* Source material:
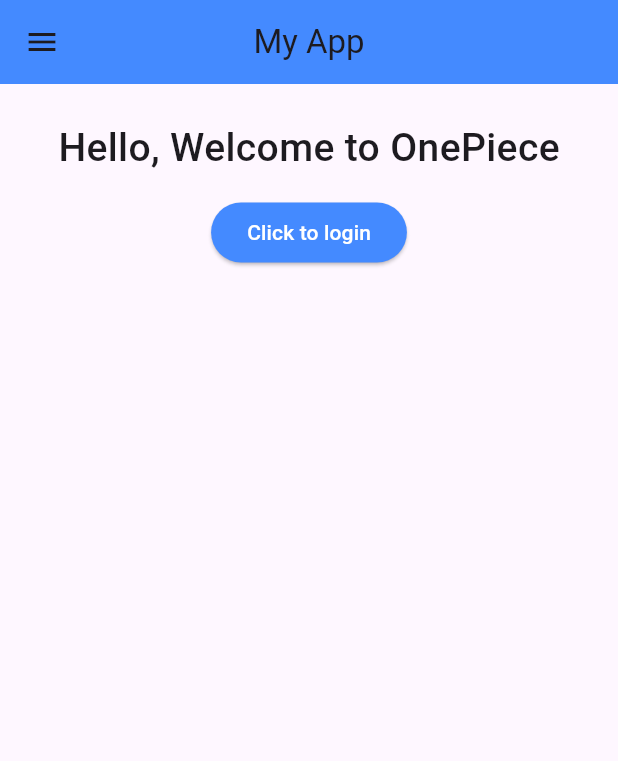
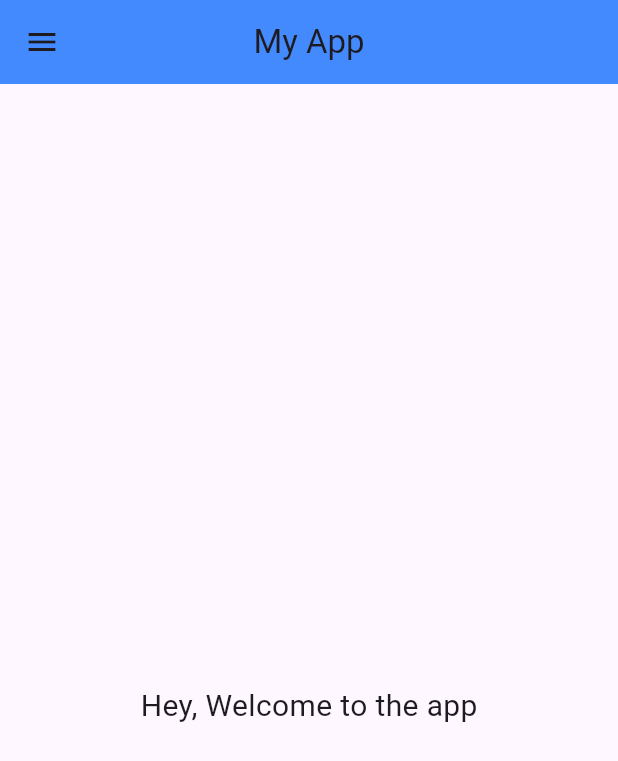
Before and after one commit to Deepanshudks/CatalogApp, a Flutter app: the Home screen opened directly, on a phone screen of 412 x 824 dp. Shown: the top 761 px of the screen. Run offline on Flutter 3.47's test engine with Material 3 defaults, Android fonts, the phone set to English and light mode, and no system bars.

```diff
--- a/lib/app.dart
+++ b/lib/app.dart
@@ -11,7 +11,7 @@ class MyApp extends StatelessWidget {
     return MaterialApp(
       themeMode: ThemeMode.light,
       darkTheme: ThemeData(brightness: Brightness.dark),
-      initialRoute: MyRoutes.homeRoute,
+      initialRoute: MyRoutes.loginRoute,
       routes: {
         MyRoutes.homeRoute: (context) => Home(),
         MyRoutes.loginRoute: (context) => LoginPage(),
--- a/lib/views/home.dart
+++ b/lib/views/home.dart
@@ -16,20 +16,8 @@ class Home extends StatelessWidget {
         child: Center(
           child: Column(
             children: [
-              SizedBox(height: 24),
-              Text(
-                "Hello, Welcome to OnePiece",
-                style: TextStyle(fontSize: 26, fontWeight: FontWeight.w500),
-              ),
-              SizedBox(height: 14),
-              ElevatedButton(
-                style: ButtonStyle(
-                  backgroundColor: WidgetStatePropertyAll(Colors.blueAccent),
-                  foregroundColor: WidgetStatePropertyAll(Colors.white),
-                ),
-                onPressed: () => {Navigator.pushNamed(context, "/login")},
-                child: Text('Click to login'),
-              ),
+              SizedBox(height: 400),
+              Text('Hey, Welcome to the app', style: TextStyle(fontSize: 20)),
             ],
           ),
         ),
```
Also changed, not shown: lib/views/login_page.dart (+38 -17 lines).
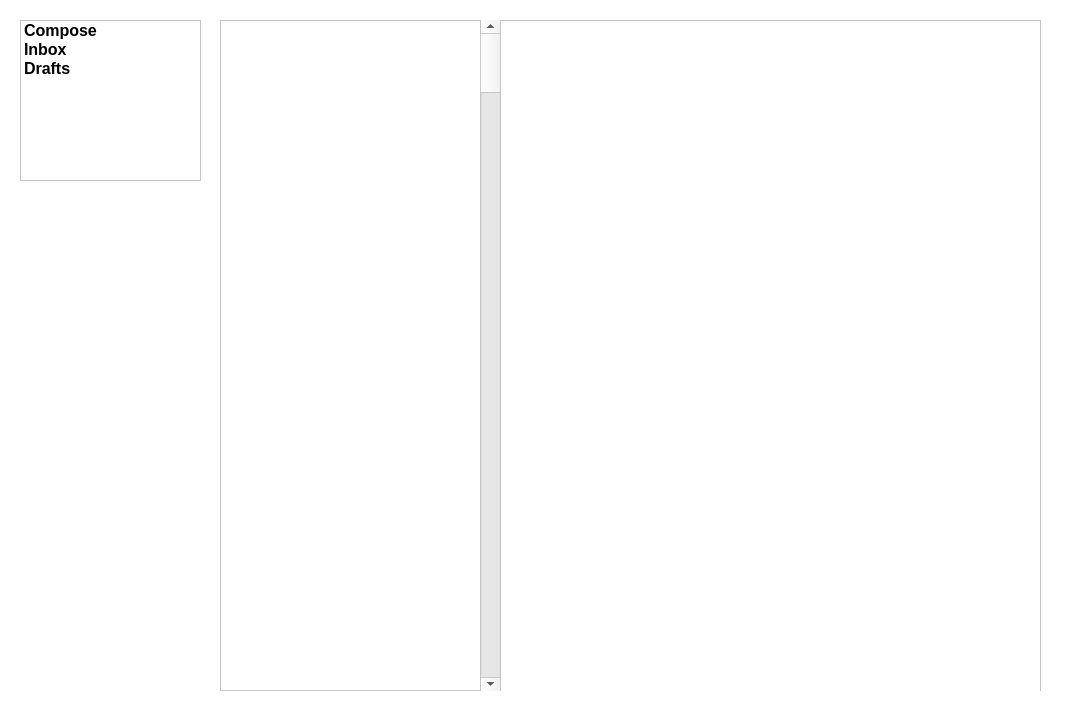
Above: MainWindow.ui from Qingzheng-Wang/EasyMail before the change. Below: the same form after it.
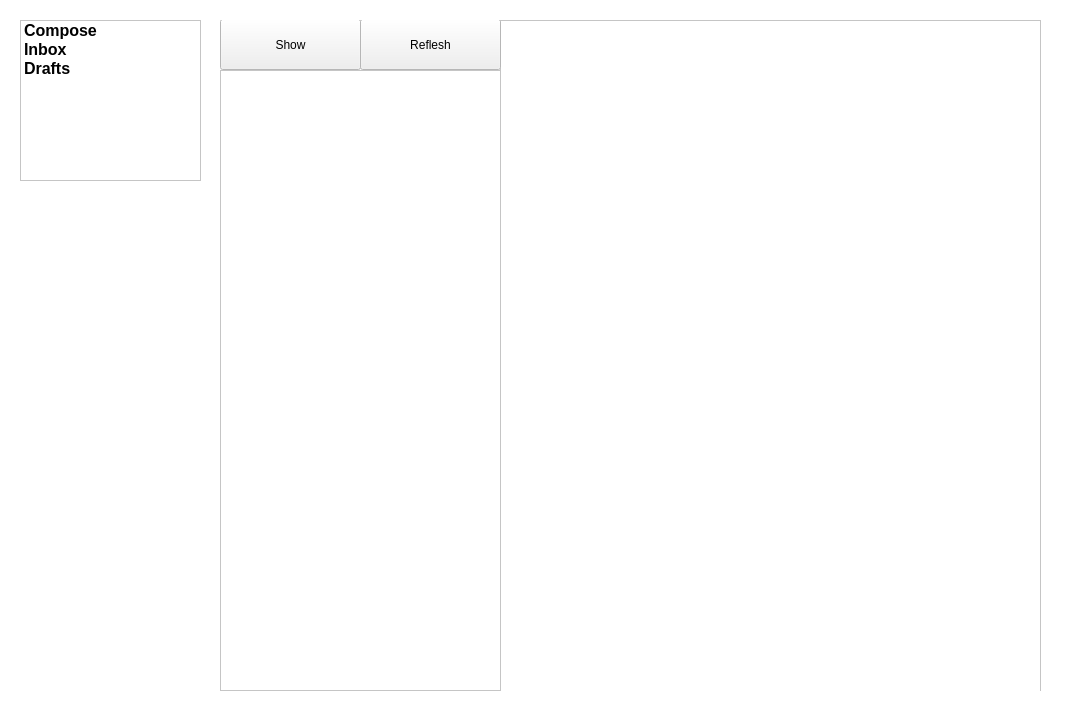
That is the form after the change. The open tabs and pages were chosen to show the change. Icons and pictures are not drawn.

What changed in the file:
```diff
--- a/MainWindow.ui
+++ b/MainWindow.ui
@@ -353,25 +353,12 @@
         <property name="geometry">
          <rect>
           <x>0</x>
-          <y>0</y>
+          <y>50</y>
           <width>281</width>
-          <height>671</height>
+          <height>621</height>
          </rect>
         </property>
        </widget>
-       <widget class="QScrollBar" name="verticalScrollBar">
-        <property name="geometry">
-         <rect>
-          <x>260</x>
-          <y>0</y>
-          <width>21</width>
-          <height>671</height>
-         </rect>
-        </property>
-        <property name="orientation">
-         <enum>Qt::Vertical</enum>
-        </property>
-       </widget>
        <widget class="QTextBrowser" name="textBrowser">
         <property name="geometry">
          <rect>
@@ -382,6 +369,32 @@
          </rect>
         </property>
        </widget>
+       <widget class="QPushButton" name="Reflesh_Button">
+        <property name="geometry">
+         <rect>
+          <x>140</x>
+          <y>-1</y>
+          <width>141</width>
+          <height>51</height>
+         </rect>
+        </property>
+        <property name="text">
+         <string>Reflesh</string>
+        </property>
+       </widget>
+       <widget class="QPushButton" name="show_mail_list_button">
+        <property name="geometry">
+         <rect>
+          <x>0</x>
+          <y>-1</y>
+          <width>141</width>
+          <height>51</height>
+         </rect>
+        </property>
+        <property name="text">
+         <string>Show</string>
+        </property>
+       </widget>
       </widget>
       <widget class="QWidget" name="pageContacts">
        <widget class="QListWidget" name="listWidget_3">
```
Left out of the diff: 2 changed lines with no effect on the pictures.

...

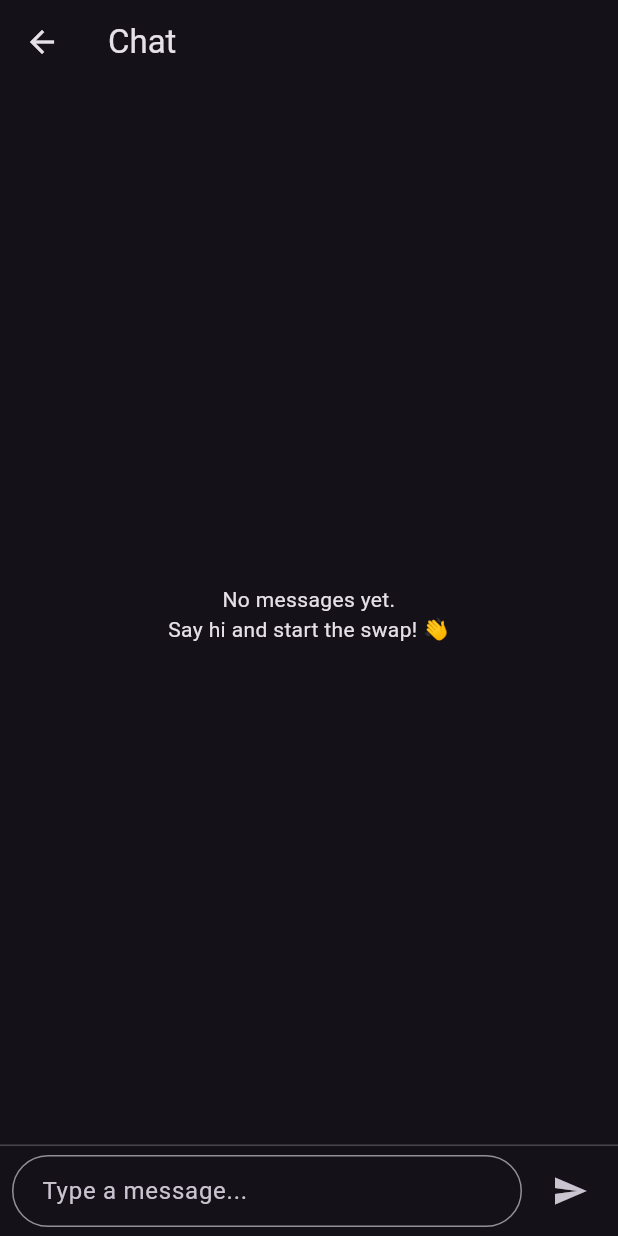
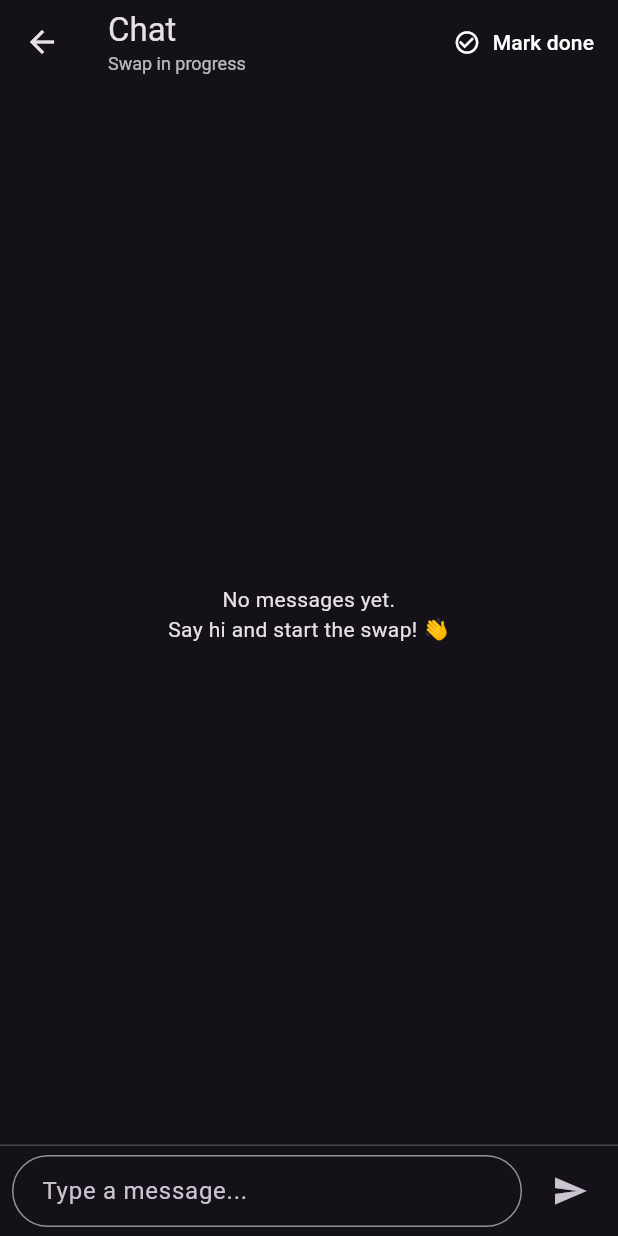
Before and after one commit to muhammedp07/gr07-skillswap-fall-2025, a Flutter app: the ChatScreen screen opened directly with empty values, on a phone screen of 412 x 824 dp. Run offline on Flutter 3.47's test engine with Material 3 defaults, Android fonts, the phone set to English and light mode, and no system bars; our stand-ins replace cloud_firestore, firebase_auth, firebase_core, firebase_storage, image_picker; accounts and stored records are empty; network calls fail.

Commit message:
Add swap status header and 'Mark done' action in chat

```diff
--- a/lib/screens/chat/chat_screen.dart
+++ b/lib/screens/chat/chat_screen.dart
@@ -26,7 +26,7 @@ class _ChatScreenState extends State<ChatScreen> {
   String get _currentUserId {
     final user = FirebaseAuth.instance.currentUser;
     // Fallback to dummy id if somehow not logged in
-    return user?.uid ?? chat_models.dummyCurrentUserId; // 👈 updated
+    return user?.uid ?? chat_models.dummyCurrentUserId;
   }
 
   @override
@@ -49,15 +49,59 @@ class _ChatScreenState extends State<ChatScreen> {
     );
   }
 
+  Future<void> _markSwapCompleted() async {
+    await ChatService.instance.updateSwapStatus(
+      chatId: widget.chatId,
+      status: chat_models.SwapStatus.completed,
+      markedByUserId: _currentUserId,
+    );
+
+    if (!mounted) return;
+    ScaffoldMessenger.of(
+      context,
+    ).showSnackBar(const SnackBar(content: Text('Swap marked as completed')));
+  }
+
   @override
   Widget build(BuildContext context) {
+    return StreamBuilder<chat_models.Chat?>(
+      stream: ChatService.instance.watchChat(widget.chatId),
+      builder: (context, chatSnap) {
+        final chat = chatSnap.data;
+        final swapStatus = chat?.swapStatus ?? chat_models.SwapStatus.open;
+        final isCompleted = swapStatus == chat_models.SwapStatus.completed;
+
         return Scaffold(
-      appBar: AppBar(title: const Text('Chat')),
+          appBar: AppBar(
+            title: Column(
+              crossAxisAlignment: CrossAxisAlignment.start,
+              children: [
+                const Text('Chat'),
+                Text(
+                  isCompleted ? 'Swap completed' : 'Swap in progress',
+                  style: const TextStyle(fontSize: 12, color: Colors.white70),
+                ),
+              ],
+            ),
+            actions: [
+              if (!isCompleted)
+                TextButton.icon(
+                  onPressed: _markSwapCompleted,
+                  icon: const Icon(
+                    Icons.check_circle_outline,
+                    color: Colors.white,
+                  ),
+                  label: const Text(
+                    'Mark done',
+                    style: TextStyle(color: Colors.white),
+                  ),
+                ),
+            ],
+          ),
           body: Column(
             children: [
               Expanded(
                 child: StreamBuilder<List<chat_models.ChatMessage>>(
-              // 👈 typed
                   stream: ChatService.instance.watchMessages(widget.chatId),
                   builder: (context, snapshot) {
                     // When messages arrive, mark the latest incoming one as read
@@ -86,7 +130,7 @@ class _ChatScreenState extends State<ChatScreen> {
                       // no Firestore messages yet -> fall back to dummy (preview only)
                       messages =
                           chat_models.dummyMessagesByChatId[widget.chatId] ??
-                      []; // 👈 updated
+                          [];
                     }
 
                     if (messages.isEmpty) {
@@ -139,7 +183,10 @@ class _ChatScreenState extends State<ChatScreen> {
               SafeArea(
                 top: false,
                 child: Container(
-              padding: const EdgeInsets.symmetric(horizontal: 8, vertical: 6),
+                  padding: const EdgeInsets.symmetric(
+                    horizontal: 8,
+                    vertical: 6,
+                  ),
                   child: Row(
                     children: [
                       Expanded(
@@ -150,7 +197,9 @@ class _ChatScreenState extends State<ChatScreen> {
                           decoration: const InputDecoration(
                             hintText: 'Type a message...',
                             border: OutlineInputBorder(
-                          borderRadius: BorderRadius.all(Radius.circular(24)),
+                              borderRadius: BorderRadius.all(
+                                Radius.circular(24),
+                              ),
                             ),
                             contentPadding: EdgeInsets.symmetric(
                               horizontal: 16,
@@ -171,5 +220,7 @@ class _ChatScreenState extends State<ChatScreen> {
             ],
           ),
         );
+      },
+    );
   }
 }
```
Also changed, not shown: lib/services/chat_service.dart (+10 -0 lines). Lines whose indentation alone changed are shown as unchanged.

* Task goal: All lines of the entries containing the string "context" must be shown in full.

* Solution for this exercise:
         MyRoutes.homeRoute: (context) => Home(),
         MyRoutes.loginRoute: (context) => LoginPage(),
-                onPressed: () => {Navigator.pushNamed(context, "/login")},
+      context,
   Widget build(BuildContext context) {
+      builder: (context, chatSnap) {
                   builder: (context, snapshot) {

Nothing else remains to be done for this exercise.